One cartoonist referred to the current depressing state of the newspaper industry “like living in Pompeii,” with newspapers closures and constant job cuts happening across the country. There was talk about how to make the move online, but it’s a still a sad reality that these voices are becoming closer and closer to being silenced with declining readership.
A lot of the cartoonists agreed that as long as they get read, they’re happy—even if you hate what they do. One cartoonist mentioned how the bags of hate mail continue to fuel him.
Highlight: The panel’s lone Republican’s answered a questions about why they are few Red-state editorial cartoonists (“It’s a vast left-wing conspiracy”) got a laugh from everyone in the room and on the panel. Another panelist quipped back, saying it was because they’re just not funny.
Grade: B+, although it could have been higher had I made it for the whole panel.
Deepak Chopra and Grant Morrison

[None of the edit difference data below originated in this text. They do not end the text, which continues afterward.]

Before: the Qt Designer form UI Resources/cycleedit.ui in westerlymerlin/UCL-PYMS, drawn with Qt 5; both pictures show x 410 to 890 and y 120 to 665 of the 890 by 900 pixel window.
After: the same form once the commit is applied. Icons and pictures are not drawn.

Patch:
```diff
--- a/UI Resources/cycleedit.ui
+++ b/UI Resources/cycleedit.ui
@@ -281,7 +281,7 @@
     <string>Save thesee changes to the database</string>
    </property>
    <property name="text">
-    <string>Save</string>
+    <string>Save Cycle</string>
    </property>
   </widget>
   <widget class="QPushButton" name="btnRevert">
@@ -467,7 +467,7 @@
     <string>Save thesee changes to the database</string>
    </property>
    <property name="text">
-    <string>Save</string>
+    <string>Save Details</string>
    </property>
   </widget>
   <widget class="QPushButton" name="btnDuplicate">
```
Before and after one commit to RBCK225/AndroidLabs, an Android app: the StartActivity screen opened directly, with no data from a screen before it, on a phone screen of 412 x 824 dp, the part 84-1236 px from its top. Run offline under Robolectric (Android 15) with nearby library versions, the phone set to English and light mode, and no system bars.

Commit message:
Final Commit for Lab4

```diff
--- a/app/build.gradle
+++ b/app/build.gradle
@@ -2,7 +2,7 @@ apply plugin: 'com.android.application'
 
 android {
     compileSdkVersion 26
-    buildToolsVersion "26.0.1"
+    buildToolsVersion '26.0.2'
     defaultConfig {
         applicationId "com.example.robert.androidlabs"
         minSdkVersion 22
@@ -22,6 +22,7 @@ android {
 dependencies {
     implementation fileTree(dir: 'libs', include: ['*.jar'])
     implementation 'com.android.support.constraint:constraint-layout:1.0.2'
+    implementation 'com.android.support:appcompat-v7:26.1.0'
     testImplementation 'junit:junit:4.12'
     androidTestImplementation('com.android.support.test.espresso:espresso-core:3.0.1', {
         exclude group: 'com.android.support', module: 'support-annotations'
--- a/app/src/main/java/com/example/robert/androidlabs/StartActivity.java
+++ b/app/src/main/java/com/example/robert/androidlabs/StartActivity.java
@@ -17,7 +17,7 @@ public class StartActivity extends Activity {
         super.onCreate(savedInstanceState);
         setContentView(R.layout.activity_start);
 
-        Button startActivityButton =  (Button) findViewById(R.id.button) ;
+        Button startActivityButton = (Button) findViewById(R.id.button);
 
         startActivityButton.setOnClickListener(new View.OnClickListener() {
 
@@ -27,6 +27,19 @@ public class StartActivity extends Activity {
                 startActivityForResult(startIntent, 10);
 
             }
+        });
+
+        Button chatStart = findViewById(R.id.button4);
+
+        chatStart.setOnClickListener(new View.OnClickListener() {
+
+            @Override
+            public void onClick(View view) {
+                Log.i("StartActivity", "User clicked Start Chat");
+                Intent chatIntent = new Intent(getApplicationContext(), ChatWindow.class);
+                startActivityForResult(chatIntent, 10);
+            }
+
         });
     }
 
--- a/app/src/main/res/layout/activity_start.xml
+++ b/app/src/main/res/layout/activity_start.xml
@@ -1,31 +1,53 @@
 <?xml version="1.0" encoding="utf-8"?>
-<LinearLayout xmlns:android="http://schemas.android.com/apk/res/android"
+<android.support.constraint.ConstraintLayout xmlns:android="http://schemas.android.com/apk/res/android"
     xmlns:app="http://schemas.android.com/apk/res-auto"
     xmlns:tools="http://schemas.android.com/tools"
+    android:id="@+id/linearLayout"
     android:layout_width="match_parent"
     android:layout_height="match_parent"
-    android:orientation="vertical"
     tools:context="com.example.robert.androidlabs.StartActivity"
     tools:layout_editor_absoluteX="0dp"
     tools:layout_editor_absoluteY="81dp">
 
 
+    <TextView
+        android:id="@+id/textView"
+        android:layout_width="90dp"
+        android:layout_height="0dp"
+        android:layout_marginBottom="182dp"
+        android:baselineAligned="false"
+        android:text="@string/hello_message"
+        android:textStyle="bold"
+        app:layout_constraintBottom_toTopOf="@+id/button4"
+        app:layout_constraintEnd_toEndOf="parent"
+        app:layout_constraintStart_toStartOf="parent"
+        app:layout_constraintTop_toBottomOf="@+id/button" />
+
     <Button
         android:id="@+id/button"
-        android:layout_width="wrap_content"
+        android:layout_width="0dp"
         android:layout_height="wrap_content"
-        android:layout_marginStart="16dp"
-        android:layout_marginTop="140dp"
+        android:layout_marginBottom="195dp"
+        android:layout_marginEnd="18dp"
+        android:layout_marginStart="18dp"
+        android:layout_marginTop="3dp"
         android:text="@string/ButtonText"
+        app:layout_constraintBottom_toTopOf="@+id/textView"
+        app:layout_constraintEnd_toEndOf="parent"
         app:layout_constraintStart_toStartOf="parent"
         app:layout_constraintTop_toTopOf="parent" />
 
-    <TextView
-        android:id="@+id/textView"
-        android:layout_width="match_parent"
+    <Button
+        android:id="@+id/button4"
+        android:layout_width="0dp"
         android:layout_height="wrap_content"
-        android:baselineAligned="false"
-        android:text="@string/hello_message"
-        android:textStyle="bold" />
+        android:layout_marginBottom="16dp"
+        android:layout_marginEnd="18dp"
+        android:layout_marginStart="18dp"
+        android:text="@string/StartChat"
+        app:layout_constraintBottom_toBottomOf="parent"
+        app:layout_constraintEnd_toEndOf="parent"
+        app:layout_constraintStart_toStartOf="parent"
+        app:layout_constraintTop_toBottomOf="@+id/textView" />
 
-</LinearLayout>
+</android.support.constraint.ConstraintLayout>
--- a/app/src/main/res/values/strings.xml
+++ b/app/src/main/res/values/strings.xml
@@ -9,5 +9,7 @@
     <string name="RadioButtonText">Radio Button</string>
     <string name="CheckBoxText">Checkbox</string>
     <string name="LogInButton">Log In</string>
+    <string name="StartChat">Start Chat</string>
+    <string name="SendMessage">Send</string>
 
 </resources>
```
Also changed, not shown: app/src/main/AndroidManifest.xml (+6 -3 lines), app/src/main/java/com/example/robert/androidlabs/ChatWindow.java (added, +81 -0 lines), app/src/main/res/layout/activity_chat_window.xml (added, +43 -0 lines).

I saw the two of these guys on a panel years ago, and it was an all-time Comic-Con highlight. And since seeing Grant Morrison on a Friday panel—where he briefly talked about the sun’s field changing the human consciousness every 11 years—it seemed like he was just getting warmed up to bring the crazy-awesome to his Sunday panel.
There was a bit of a discussion of the similarities between Jesus, Buddha and Superman that seemed to be déjà vu-ish from the 2005 panel, but was worth it to hear Morrison ask if Superman could beat up Jesus.
The two also spent considerable time talking about “The Dark Knight.” Chopra discussed the Joker and Batman’s religious relationship as a mixing of the sacred and the profane that complete each other and “that are explicit enemies but implicit allies.” The two are needed to keep “the story” going and ask us to redeem ourselves, similar to Jesus.
Later, Morrison came back to the movie and talked about the idea of “One-Face”, a future version of consciousness where we can integrate this duality smoothly.
He also talked about how human consciousness is like separate fingers trying to kill itself—and that we need reach a level where we all make peace with “the entire hand.”
And that global warming may be an incubation period for this global awareness—In other words, he brought crazy-awesome as expected.
Highlight: Being the last panel of the day for me on Sunday, it was the perfect cure for the comic con hangover.
Grade: A-. (The bungled video footage for the Virgin comics things took up time Chopra and Morrison could have been blowing the audience’s minds.)